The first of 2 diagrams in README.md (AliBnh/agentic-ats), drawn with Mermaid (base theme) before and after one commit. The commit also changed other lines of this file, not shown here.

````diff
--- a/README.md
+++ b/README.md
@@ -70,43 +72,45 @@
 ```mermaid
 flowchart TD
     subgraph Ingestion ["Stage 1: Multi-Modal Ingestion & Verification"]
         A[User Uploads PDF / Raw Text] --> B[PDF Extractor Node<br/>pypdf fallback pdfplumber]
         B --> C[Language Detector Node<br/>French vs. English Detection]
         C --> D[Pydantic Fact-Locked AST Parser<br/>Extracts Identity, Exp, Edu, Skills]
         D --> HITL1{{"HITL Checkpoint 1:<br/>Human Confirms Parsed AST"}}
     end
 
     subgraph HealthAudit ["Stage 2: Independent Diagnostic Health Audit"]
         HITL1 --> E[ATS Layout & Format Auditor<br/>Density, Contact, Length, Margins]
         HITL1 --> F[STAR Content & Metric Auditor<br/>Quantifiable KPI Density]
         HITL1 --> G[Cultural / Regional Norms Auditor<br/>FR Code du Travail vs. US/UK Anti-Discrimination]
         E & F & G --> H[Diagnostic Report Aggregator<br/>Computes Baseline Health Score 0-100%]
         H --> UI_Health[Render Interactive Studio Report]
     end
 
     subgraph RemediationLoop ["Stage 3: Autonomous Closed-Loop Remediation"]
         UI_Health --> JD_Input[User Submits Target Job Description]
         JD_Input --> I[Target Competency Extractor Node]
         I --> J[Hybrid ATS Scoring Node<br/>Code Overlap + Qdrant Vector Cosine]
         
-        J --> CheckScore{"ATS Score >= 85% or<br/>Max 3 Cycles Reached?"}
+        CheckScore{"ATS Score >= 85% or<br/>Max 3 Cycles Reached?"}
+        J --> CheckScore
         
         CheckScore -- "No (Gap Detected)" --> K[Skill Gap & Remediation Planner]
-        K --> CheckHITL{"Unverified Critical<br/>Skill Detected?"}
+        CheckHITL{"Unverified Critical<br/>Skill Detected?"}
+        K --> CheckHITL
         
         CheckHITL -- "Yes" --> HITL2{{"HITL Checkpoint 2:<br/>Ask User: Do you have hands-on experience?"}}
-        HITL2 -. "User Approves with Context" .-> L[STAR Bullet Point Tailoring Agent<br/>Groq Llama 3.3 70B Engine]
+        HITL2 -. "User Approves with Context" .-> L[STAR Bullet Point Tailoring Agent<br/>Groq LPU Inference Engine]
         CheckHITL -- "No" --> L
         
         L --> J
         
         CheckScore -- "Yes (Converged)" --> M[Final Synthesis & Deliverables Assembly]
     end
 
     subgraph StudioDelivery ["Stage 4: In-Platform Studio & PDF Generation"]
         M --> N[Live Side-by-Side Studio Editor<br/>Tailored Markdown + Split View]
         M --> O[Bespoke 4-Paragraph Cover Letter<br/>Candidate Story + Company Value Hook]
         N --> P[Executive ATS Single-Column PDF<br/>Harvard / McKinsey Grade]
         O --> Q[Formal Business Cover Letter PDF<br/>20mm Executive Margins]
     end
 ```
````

* [Work item]: The entries shown above must be reproduced in full, exactly as written.

* [Problem solution]:
The first of 2 diagrams in README.md (AliBnh/agentic-ats), drawn with Mermaid (base theme) before and after one commit. The commit also changed other lines of this file, not shown here.

````diff
--- a/README.md
+++ b/README.md
@@ -70,43 +72,45 @@
 ```mermaid
 flowchart TD
     subgraph Ingestion ["Stage 1: Multi-Modal Ingestion & Verification"]
         A[User Uploads PDF / Raw Text] --> B[PDF Extractor Node<br/>pypdf fallback pdfplumber]
         B --> C[Language Detector Node<br/>French vs. English Detection]
         C --> D[Pydantic Fact-Locked AST Parser<br/>Extracts Identity, Exp, Edu, Skills]
         D --> HITL1{{"HITL Checkpoint 1:<br/>Human Confirms Parsed AST"}}
     end
 
     subgraph HealthAudit ["Stage 2: Independent Diagnostic Health Audit"]
         HITL1 --> E[ATS Layout & Format Auditor<br/>Density, Contact, Length, Margins]
         HITL1 --> F[STAR Content & Metric Auditor<br/>Quantifiable KPI Density]
         HITL1 --> G[Cultural / Regional Norms Auditor<br/>FR Code du Travail vs. US/UK Anti-Discrimination]
         E & F & G --> H[Diagnostic Report Aggregator<br/>Computes Baseline Health Score 0-100%]
         H --> UI_Health[Render Interactive Studio Report]
     end
 
     subgraph RemediationLoop ["Stage 3: Autonomous Closed-Loop Remediation"]
         UI_Health --> JD_Input[User Submits Target Job Description]
         JD_Input --> I[Target Competency Extractor Node]
         I --> J[Hybrid ATS Scoring Node<br/>Code Overlap + Qdrant Vector Cosine]
         
-        J --> CheckScore{"ATS Score >= 85% or<br/>Max 3 Cycles Reached?"}
+        CheckScore{"ATS Score >= 85% or<br/>Max 3 Cycles Reached?"}
+        J --> CheckScore
         
         CheckScore -- "No (Gap Detected)" --> K[Skill Gap & Remediation Planner]
-        K --> CheckHITL{"Unverified Critical<br/>Skill Detected?"}
+        CheckHITL{"Unverified Critical<br/>Skill Detected?"}
+        K --> CheckHITL
         
         CheckHITL -- "Yes" --> HITL2{{"HITL Checkpoint 2:<br/>Ask User: Do you have hands-on experience?"}}
-        HITL2 -. "User Approves with Context" .-> L[STAR Bullet Point Tailoring Agent<br/>Groq Llama 3.3 70B Engine]
+        HITL2 -. "User Approves with Context" .-> L[STAR Bullet Point Tailoring Agent<br/>Groq LPU Inference Engine]
         CheckHITL -- "No" --> L
         
         L --> J
         
         CheckScore -- "Yes (Converged)" --> M[Final Synthesis & Deliverables Assembly]
     end
 
     subgraph StudioDelivery ["Stage 4: In-Platform Studio & PDF Generation"]
         M --> N[Live Side-by-Side Studio Editor<br/>Tailored Markdown + Split View]
         M --> O[Bespoke 4-Paragraph Cover Letter<br/>Candidate Story + Company Value Hook]
         N --> P[Executive ATS Single-Column PDF<br/>Harvard / McKinsey Grade]
         O --> Q[Formal Business Cover Letter PDF<br/>20mm Executive Margins]
     end
 ```
````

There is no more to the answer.